Men cheat more than women. It may come as cold comfort to women scorned, but they don’t seem to do so with the same intention as women. Cheaters, specifically repeat cheaters, tend to be opportunistic and capable of emotional compartmentalization. Some men may cheat because they are unsatisfied, but, as a rule, men don’t cheat because they are unhappy. Men cheat because they think they can get away with it and because they’re willing to let themselves get away with it. Cheating is, strangely, a behavior that can make it hard to be a good father and husband, but also a behavior that isn’t actually correlated with familial love or care.
“They think, well, I just did this but in every other way I’m reliable, I’m responsible, I’m committed, I show up, I’m a really good guy. It’s just the cheating,” Robert Weiss, a therapist and author of Out of the Doghouse: A Step-by-Step Relationship-Saving Guide for Men Caught Cheating. “What they don’t understand is that women don’t think that way.”
In his experience counseling couples who’ve been devastated by infidelity, Weiss has found that despite being stereotypically seen as good at fixing things, men are almost universally terrible at repairing the damage done by cheating.
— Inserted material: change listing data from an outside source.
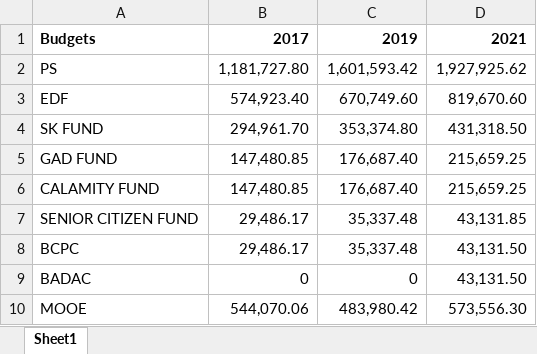
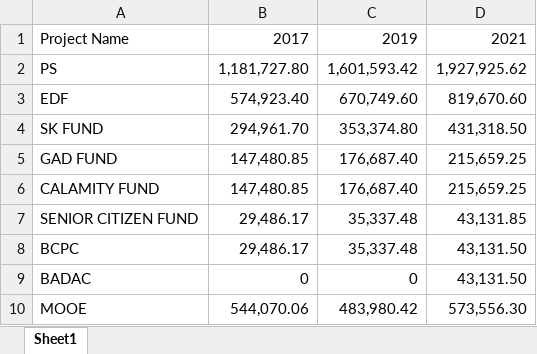
Before and after one commit to HashJProgramming/UMLTFIPG, an Excel workbook: server/data/budget.xlsx, sheet Sheet1, drawn as a sheet; values as stored, in another font and other column widths than the file's, no borders; the diff names each change by its address in the sheet, - before the commit and + after, or states it on an @@ line.

```diff
--- a/server/data/budget.xlsx (sheet Sheet1)
+++ b/server/data/budget.xlsx (sheet Sheet1)
-A1: Budgets
+A1: Project Name
-A1:D1 bold: on
+A1:D1 bold: off
```
Also changed, not shown: 34 other files.
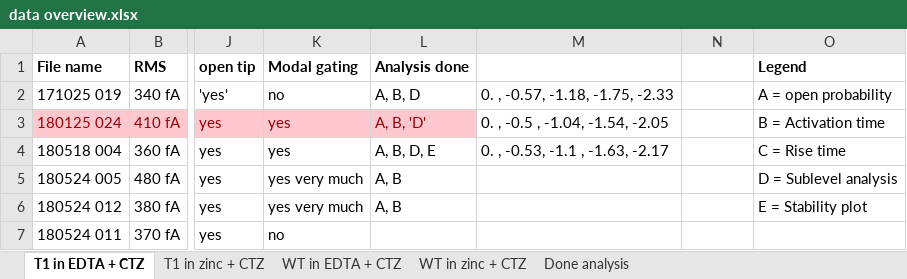
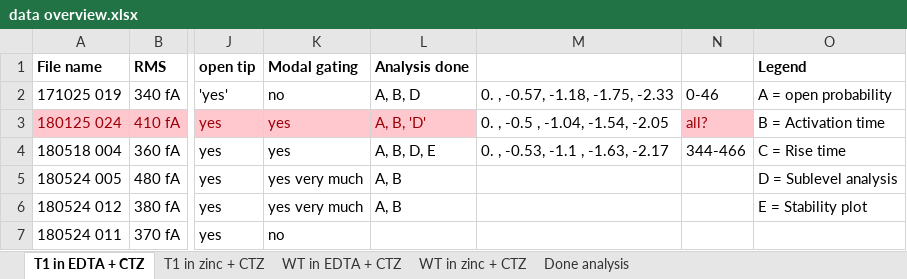
Before and after one commit to LukBorn/ASCAM, an Excel workbook: data overview.xlsx, sheet T1 in EDTA + CTZ, drawn as a sheet; only a part is shown, gaps mark what is left out; values as stored, in another font and other column widths than the file's, no borders; the diff names each change by its address in the sheet, - before the commit and + after, or states it on an @@ line.

```diff
--- a/data overview.xlsx (sheet T1 in EDTA + CTZ)
+++ b/data overview.xlsx (sheet T1 in EDTA + CTZ)
-N2: (empty)
+N2: 0-46
-N3: (empty)
+N3: all?
-N3 fill: none
+N3 fill: #FFC7CE
-N4: (empty)
+N4: 344-466
```
Also changed, not shown: sheet T1 in zinc + CTZ, 4 other files.
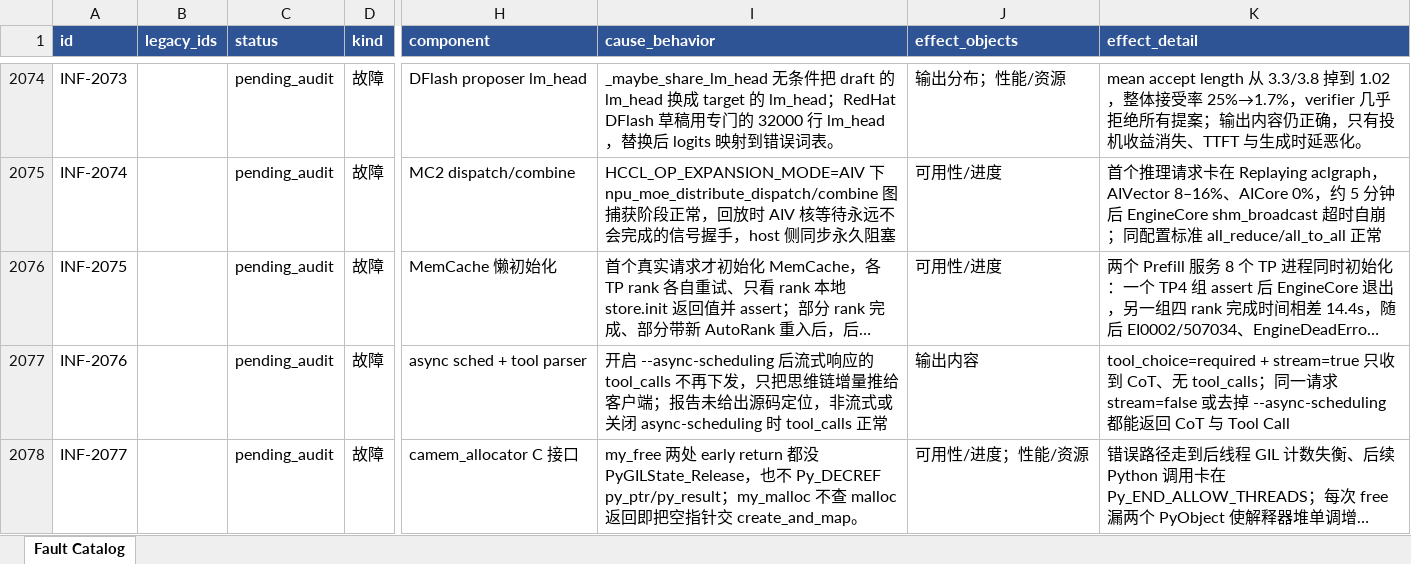
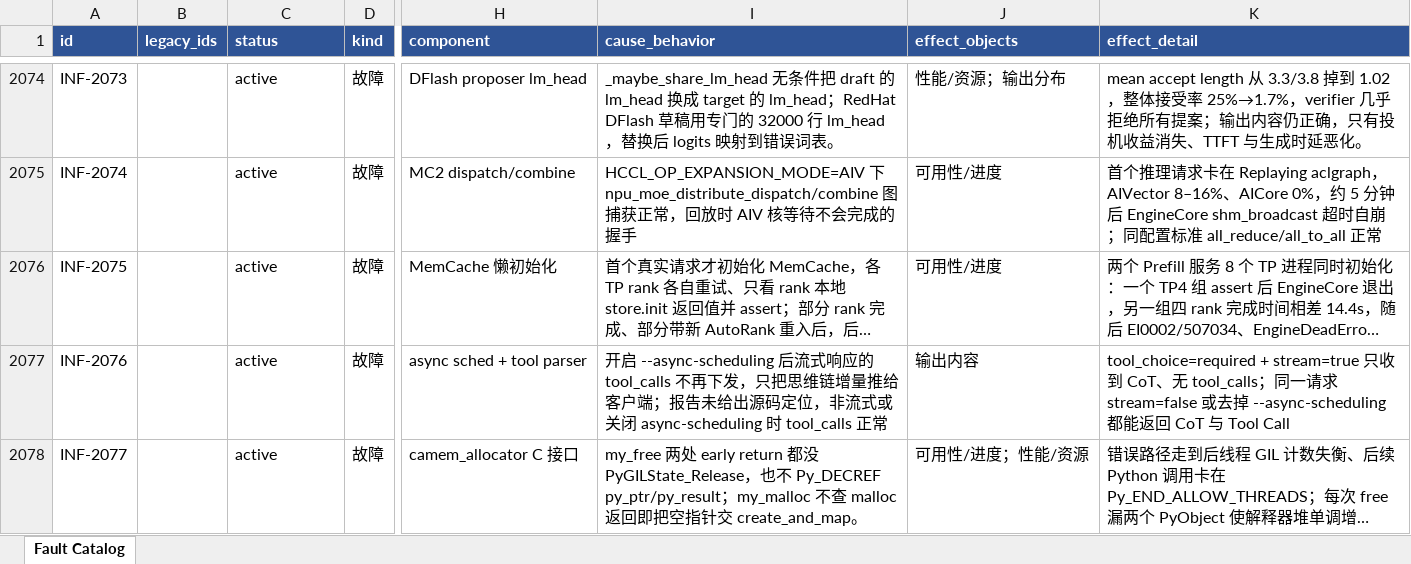
Before and after one commit to RinshannKaihou/inference_error_review, an Excel workbook: views/fault_catalog.xlsx, sheet Fault Catalog, drawn as a sheet; only a part is shown, gaps mark what is left out; long unchanged cells end in …; values as stored, in another font and other column widths than the file's, no borders; the diff covers the shown part only; the diff names each change by its address in the sheet, - before the commit and + after, or states it on an @@ line.

Commit message:
daily audit 2026-10-21: inference

```diff
--- a/views/fault_catalog.xlsx (sheet Fault Catalog)
+++ b/views/fault_catalog.xlsx (sheet Fault Catalog)
-C2074:C2078 (status): pending_audit
+C2074:C2078 (status): active
-J2074 (effect_objects): 输出分布；性能/资源
+J2074 (effect_objects): 性能/资源；输出分布
-I2075 (cause_behavior): …捕获阶段正常，回放时 AIV 核等待永远不会完成的信号握手，host 侧同步永久阻塞
+I2075 (cause_behavior): …捕获正常，回放时 AIV 核等待不会完成的握手
```
Also changed, not shown: 85 edited cells elsewhere in this sheet, 50 other files.
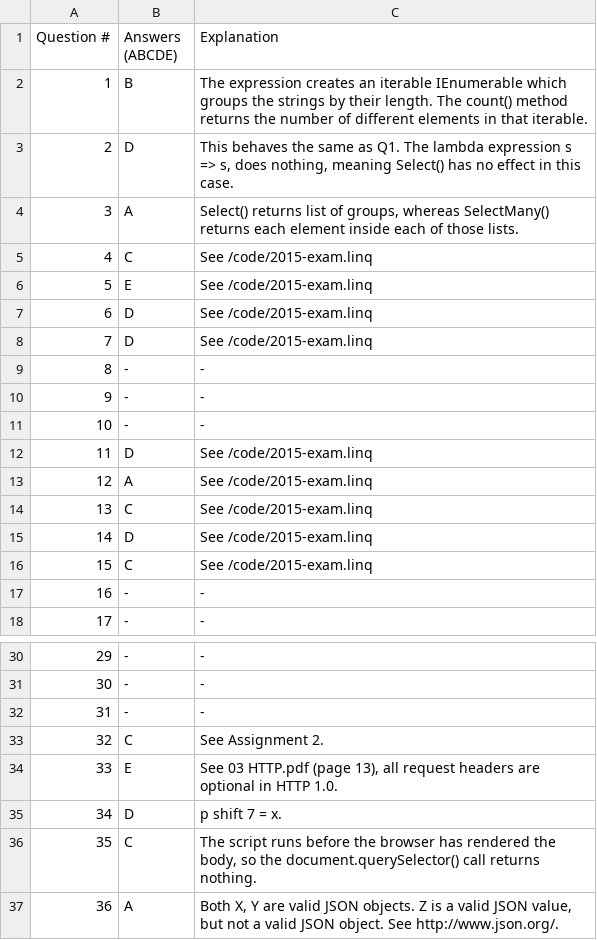
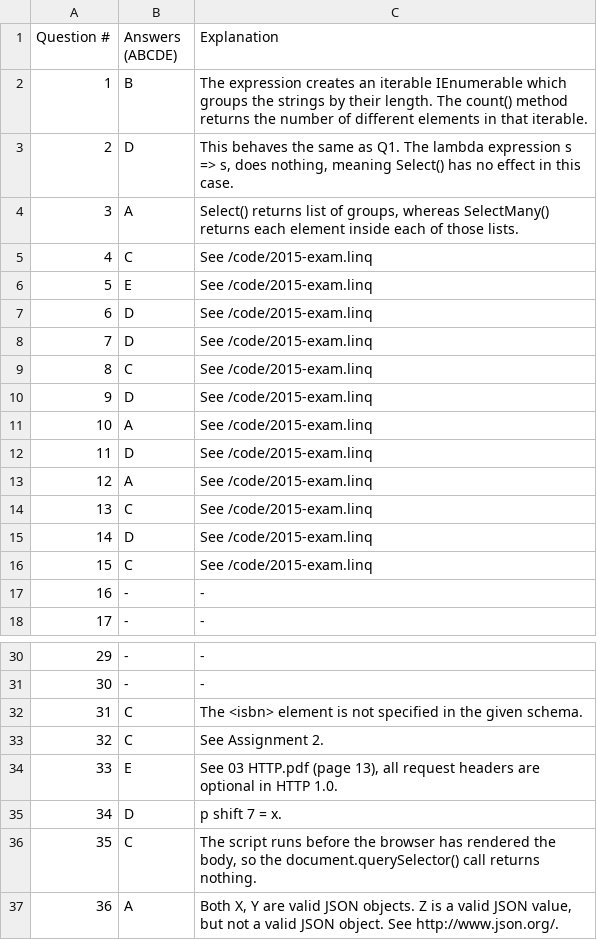
Before and after one commit to isgavinhere/UoA-CS335, a CSV file: 2015-exam.csv, drawn as a sheet; only a part is shown, gaps mark what is left out.

```diff
--- a/2015-exam.csv
+++ b/2015-exam.csv
@@ -8,5 +8,5 @@ Question #, Answers (ABCDE), Explanation
 7,D,"See /code/2015-exam.linq"
-8,-,-
-9,-,-
-10,-,-
+8,C,"See /code/2015-exam.linq"
+9,D,"See /code/2015-exam.linq"
+10,A,"See /code/2015-exam.linq"
 11,D,"See /code/2015-exam.linq"
@@ -31,3 +31,3 @@ Question #, Answers (ABCDE), Explanation
 30,-,-
-31,-,-
+31,C,"The <isbn> element is not specified in the given schema."
 32,C,"See Assignment 2."
```
Also changed, not shown: 1 other file.
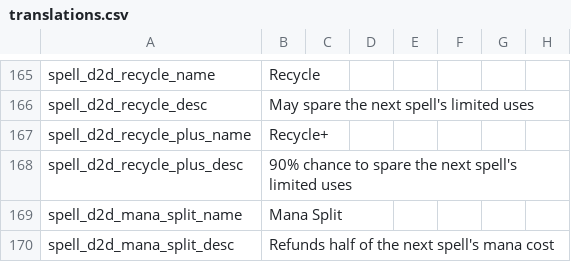
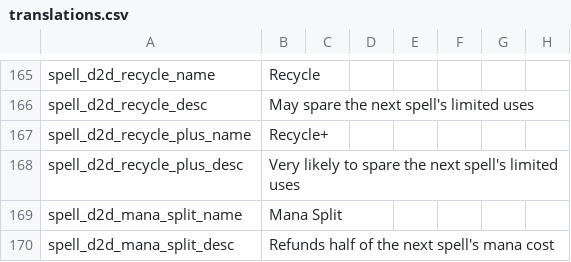
Before and after one commit to meyergames/noita-mod-d2d-content-pack, a CSV file: translations.csv, drawn as a sheet; only a part is shown, gaps mark what is left out; the diff names each change by its address in the sheet, - before the commit and + after, or states it on an @@ line.

```diff
--- a/translations.csv
+++ b/translations.csv
-B168: 90% chance to spare…
+B168: Very likely to spare…
```
Also changed, not shown: 3 other files.
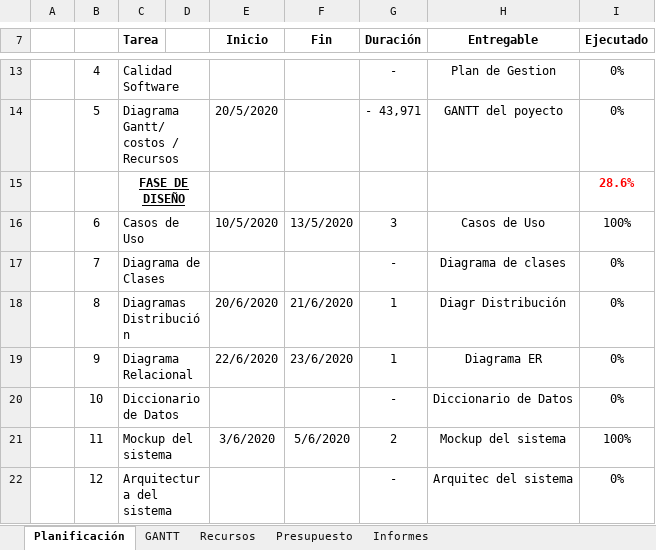
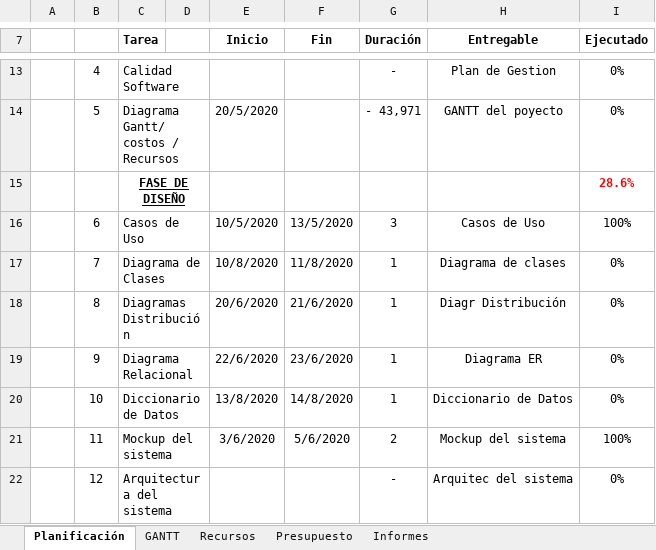
Before and after one commit to juanpa2723/INVENTARIO, an Excel workbook: Diagrama Gant/Plantilla Gestión del Proyecto.xlsx, sheet Planificación, drawn as a sheet; only a part is shown, gaps mark what is left out; values as stored, in another font and other column widths than the file's, no borders; the diff names each change by its address in the sheet, - before the commit and + after, or states it on an @@ line.

Commit message:
Update Plantilla Gestión del Proyecto.xlsx

```diff
--- a/Diagrama Gant/Plantilla Gestión del Proyecto.xlsx (sheet Planificación)
+++ b/Diagrama Gant/Plantilla Gestión del Proyecto.xlsx (sheet Planificación)
-E17 (Inicio): (empty)
+E17 (Inicio): 10/8/2020
-F17 (Fin): (empty)
+F17 (Fin): 11/8/2020
-G17 (Duración): -
+G17 (Duración): 1
-E20 (Inicio): (empty)
+E20 (Inicio): 13/8/2020
-F20 (Fin): (empty)
+F20 (Fin): 14/8/2020
-G20 (Duración): -
+G20 (Duración): 1
```
Also changed, not shown: sheet Recursos, charts or pictures.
Because the sex didn’t mean much to them and was simply available, they severely underestimate how devastating their behavior might be to their partner. For men who don’t come clean or get caught, repeat offenses are the product of the same mentality: It’s just sex.
Approximately 20 percent of men admit to cheating, compared to 13 percent of women, according to the General Social Survey. Fathers may cheat more. Estimates suggest around 10 percent of expecting fathers cheat on their pregnant wives, and there’s reason to believe a man’s resistance to temptation is stronger when he’s newly married and having a bunch of sex in the kitchen in front of his new appliances then when his partner’s interest is declining. While women tend to cheat up, bedding potentially more suitable mates, men cheat down and all around.
Unlike men who cheat chronically as a result of deeper-rooted attachment disorders and sex addictions, healthy men who cheat occasionally are not pathological, they’re immature, Weiss says, adding, “Most men fall somewhere in the middle between being absolutely faithful and having cheated once, realizing it was immature and learning from it.”
The good news is that most men don’t need to cheat to understand the hurt it may cause to their partner — that can be accomplished through healthy, and more important, continued communication about trust, intimacy, and opportunities for temptation as they arise.
Weiss recalls one man who came to him in a counseling session expressing the urge to cheat with a colleague, and he advised him to treat his marriage as a contract. If he wanted to have sex with another person, he’d need to discuss it with his wife first in order to renegotiate terms. When he did, he saw the pain it would cause her before doing it, rather than retroactively — and guess what? He never cheated. To Weiss, only that level of maturity and consideration can keep men from cheating.
“To be able to put your spouse so fully out of mind that you can do something that you know would hurt them and you do it anyway. A mature person keeps their partner in mind wherever they are.”